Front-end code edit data

──────────

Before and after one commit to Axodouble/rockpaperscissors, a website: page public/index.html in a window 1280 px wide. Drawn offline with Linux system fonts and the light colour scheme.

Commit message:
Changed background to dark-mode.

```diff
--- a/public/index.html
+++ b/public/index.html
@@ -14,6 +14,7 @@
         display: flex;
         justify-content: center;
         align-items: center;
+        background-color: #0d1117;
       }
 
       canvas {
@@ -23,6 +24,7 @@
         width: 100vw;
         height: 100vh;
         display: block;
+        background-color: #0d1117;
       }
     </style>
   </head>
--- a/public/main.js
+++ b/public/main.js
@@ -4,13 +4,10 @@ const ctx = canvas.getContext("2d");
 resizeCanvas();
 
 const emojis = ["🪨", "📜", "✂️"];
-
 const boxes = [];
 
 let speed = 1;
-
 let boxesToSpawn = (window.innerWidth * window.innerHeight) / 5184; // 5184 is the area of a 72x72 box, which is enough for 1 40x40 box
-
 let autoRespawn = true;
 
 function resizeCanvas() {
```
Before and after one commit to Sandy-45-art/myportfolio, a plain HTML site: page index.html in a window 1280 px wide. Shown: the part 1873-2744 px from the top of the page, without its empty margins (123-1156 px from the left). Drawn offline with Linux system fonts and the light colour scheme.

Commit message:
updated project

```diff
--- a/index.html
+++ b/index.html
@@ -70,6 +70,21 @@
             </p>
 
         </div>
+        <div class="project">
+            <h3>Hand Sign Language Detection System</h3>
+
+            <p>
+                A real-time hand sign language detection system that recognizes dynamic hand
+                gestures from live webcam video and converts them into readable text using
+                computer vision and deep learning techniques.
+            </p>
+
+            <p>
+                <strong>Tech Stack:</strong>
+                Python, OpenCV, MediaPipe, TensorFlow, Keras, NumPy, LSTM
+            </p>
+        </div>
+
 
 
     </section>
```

──────────

• **TO DO**: From the first line to the last, retype the records exactly as they stand above.

• **ANSWER TO THIS PROBLEM**:
Before and after one commit to Axodouble/rockpaperscissors, a website: page public/index.html in a window 1280 px wide. Drawn offline with Linux system fonts and the light colour scheme.

Commit message:
Changed background to dark-mode.

```diff
--- a/public/index.html
+++ b/public/index.html
@@ -14,6 +14,7 @@
         display: flex;
         justify-content: center;
         align-items: center;
+        background-color: #0d1117;
       }
 
       canvas {
@@ -23,6 +24,7 @@
         width: 100vw;
         height: 100vh;
         display: block;
+        background-color: #0d1117;
       }
     </style>
   </head>
--- a/public/main.js
+++ b/public/main.js
@@ -4,13 +4,10 @@ const ctx = canvas.getContext("2d");
 resizeCanvas();
 
 const emojis = ["🪨", "📜", "✂️"];
-
 const boxes = [];
 
 let speed = 1;
-
 let boxesToSpawn = (window.innerWidth * window.innerHeight) / 5184; // 5184 is the area of a 72x72 box, which is enough for 1 40x40 box
-
 let autoRespawn = true;
 
 function resizeCanvas() {
```
Before and after one commit to Sandy-45-art/myportfolio, a plain HTML site: page index.html in a window 1280 px wide. Shown: the part 1873-2744 px from the top of the page, without its empty margins (123-1156 px from the left). Drawn offline with Linux system fonts and the light colour scheme.

Commit message:
updated project

```diff
--- a/index.html
+++ b/index.html
@@ -70,6 +70,21 @@
             </p>
 
         </div>
+        <div class="project">
+            <h3>Hand Sign Language Detection System</h3>
+
+            <p>
+                A real-time hand sign language detection system that recognizes dynamic hand
+                gestures from live webcam video and converts them into readable text using
+                computer vision and deep learning techniques.
+            </p>
+
+            <p>
+                <strong>Tech Stack:</strong>
+                Python, OpenCV, MediaPipe, TensorFlow, Keras, NumPy, LSTM
+            </p>
+        </div>
+
 
 
     </section>
```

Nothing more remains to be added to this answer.